of Devon, faulted, folded, and cut through with beds of volcanic
ash and massive intrusions of granite. The most extensive
section of igneous rock in southwest England and the largest
deposit of granite in Britain is found in Dartmoor National Park
in central Devon. A vast area of granite was intruded into the
surrounding rocks during the Carboniferous period during a time
of geologic activity about 300 million years ago. Erosion has
now exposed the granite in much of the area. Tors, tall spires
of exposed granite, dot the moors while low areas are covered
with peat deposits used as fuel for centuries. The tors are a
highlight of the Dartmoor Park; large hills of durable granite
are topped with odd outcropping formations. The highest points
here are the tops of the tors, some in excess of 2,000 feet in
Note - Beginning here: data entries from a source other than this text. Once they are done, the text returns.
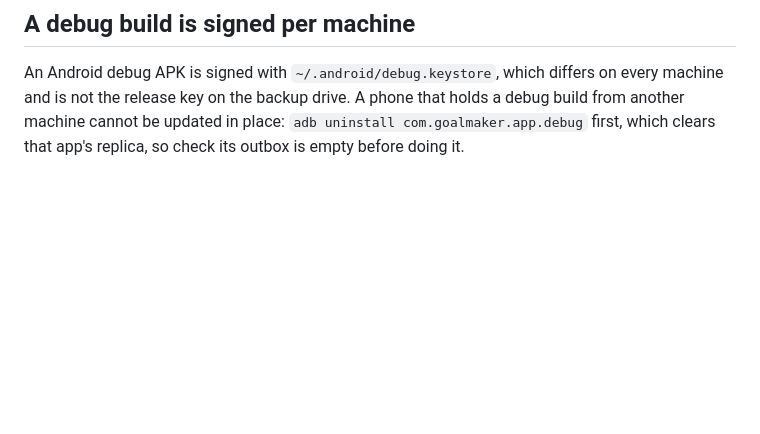
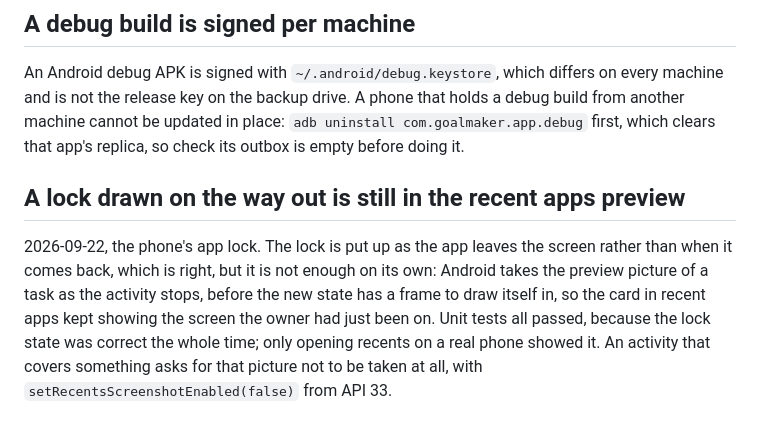
Before and after one commit to lukr-99/GoalMaker, a Markdown page: docs/pitfalls.md, the part around the change. Rendered like a GitHub page; blank space fills up the shorter version.

Commit message:
docs(pitfalls): a lock drawn on the way out is still in recents
The lock state was right the whole time and every unit test passed; only opening
recent apps on a real phone showed the screen the lock was meant to cover. Worth
writing down because the next thing that covers the app will be built the same
way and will miss it the same way.

```diff
--- a/docs/pitfalls.md
+++ b/docs/pitfalls.md
@@ -81,3 +81,13 @@ An Android debug APK is signed with `~/.android/debug.keystore`, which differs o
 is not the release key on the backup drive. A phone that holds a debug build from another machine
 cannot be updated in place: `adb uninstall com.goalmaker.app.debug` first, which clears that app's
 replica, so check its outbox is empty before doing it.
+
+## A lock drawn on the way out is still in the recent apps preview
+
+2026-09-22, the phone's app lock. The lock is put up as the app leaves the screen rather than when
+it comes back, which is right, but it is not enough on its own: Android takes the preview picture of
+a task as the activity stops, before the new state has a frame to draw itself in, so the card in
+recent apps kept showing the screen the owner had just been on. Unit tests all passed, because the
+lock state was correct the whole time; only opening recents on a real phone showed it. An activity
+that covers something asks for that picture not to be taken at all, with
+`setRecentsScreenshotEnabled(false)` from API 33.
```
elevation. Abundant rain in the Dartmoor area has lead to the
development of vast peat deposits. Made from centuries of
sphagnum moss growth, the bogs and peat deposits cover much of
the granite in the low-lying areas.
Quarries, where many of the rocks in the area are mined, abound.
Granite, sandstone, metamorphic rocks, and limestone have been
used since prehistoric times for monuments, buildings, and
religious structures. Along with quarrying, the ancient
inhabitants of Britain mined tin and copper in Devon and
Cornwall as well. During the Bronze Age, copper and tin were of
high value for fashioning weapons, tools, and ornaments. With
the addition of a small amount of tin to the copper, a much more
durable alloy, bronze, could be produced. Along with these two
metals, silver, zinc, and arsenic were also mined in this
region. Although no mines are active today, this was an
important part of the history of the region. Cornwall was one of
the most valued sources of metals in Europe. Without the heated
intrusion of the granite into the area, there would have been no
During the Ice Ages of the Pleistocene era, the southwest of
Britain was one of the few areas to remain unglaciated. The
soils in this area are much older than in other parts of Britain
as they remained relatively undisturbed during this time by the
heavy sheets of ice expanding down from the north.
The geology of this area is responsible for its scenery, much of
its history, and has brought wealth to the area from historic
mines and modern tourism.